Theta — 4hz – 8hz
Theta occurs when you are daydreaming and right before you drift off to sleep. Outside world senses are withdrawn and focus becomes inward. Theta waves are connected to us exposing unconscious or suppressed parts of our psyche.
Delta — 0hz – 4hz
Delta brain waves are the lowest frequency you can achieve. This occurs during dreamless, deep, restorative sleep. This state is very important as it allows the body to rest and repair.
Essentially, whichever brain wave pattern you reach, your thoughts will naturally shift their speed and intensity.
I love listening to binaural beats later in the evening as it begins to calm me down for a good night’s rest. It’s best to listen to them with headphones and for a minimum of 15 minutes. And of course, don’t use binaural beats during things that require your full attention, such as driving.
Floating/Sensory Deprivation Tanks
Floating has really been quite the life-changing experience for me and it’s a practice that I recommend to everyone.
If you’re not familiar with what floating is, it’s essentially the only experience you’ll have in your lifetime where you are completely isolated from any distractions and the only thing you’ll be aware of is your thoughts. Like a brain in a container. Sounds terrifying and completely out of your comfort zone, doesn’t it? Well, that’s why it’s important.
Sensory deprivation tanks are exactly as the name implies. You are deprived of all environmental stimulation — Temperature, touch, light, gravity, and sound. So it’s just you and you, baby.
It’s a large tank filled with water and huge amounts of Epsom salts. The salt keeps you afloat, leaving you weightless. The water is maintained at skin temperature, leaving you completely unaware of where your body and the water begins and ends.
The tank is also light and sound proof — Completely dark and completely silent.
Being stripped of all of these sensory inputs enables you to reach deep levels of meditation that would normally take years of practice to achieve.
Sensory deprivation tanks have been scientifically proven to:
– Alleviate stress (both mental + physical)
– Decrease production of stress hormones (such as cortisol)
– Place you into a state of deep relaxation
– Provide neck + back pain relief
– To hold the mind in theta state (read above)

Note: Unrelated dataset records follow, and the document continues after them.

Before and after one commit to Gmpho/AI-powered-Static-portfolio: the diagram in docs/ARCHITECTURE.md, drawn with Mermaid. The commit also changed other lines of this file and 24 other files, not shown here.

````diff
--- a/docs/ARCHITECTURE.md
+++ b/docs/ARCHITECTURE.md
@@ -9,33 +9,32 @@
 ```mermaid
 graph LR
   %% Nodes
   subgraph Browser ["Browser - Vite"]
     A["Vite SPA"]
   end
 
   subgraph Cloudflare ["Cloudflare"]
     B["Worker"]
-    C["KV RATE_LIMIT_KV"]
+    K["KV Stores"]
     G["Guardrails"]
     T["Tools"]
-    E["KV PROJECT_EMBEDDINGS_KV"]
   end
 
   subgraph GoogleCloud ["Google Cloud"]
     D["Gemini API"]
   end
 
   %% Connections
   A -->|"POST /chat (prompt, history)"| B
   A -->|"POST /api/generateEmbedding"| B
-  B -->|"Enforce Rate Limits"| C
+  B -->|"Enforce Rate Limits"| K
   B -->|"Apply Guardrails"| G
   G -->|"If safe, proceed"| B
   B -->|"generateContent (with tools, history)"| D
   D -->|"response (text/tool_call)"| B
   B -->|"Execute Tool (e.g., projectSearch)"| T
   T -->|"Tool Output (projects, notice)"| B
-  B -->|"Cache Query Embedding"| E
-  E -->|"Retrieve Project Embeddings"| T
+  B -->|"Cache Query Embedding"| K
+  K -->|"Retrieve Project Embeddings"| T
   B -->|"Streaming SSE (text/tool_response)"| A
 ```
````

Heads up: If you’re a chronic worrier, it’ll probably take more than one float to completely relax. Keep trying until your mind eases up. You won’t regret it.
Adult Colouring Books
This technique is probably the least intense out of the 3, but it has still been very effective for me. I tend to just go into a trance-like state and completely forget about everything that’s going on around me.
My favourite thing to do is go on the balcony with a cup of tea and just zone out, as I focus on colouring in every detail.
Stress-relief colouring books could also be really beneficial for anybody who gets into their head way too much during wait times. These wait times could be lunch period, long rides home on public transportation, doctor office visits, and anywhere else that you may begin to overthink and get anxious. It’s a great way to use up your free time to replace your negative thoughts with positive ones and center in on the now.
Colouring books shift your focus from unpleasant feelings such as anxiety, sadness, and anger, and instead help you concentrate on your colour choices, preciseness, and balance of your page.
It’s a simple act that’s both therapeutic and relaxing.
If you’re a little bolder or have a lot of things you want to get off your chest, there are also colouring books that are filled with an array of different swear words, which I just find absolutely hilarious.
What do you do to unwind? Will you be adding any of these techniques to your regimen?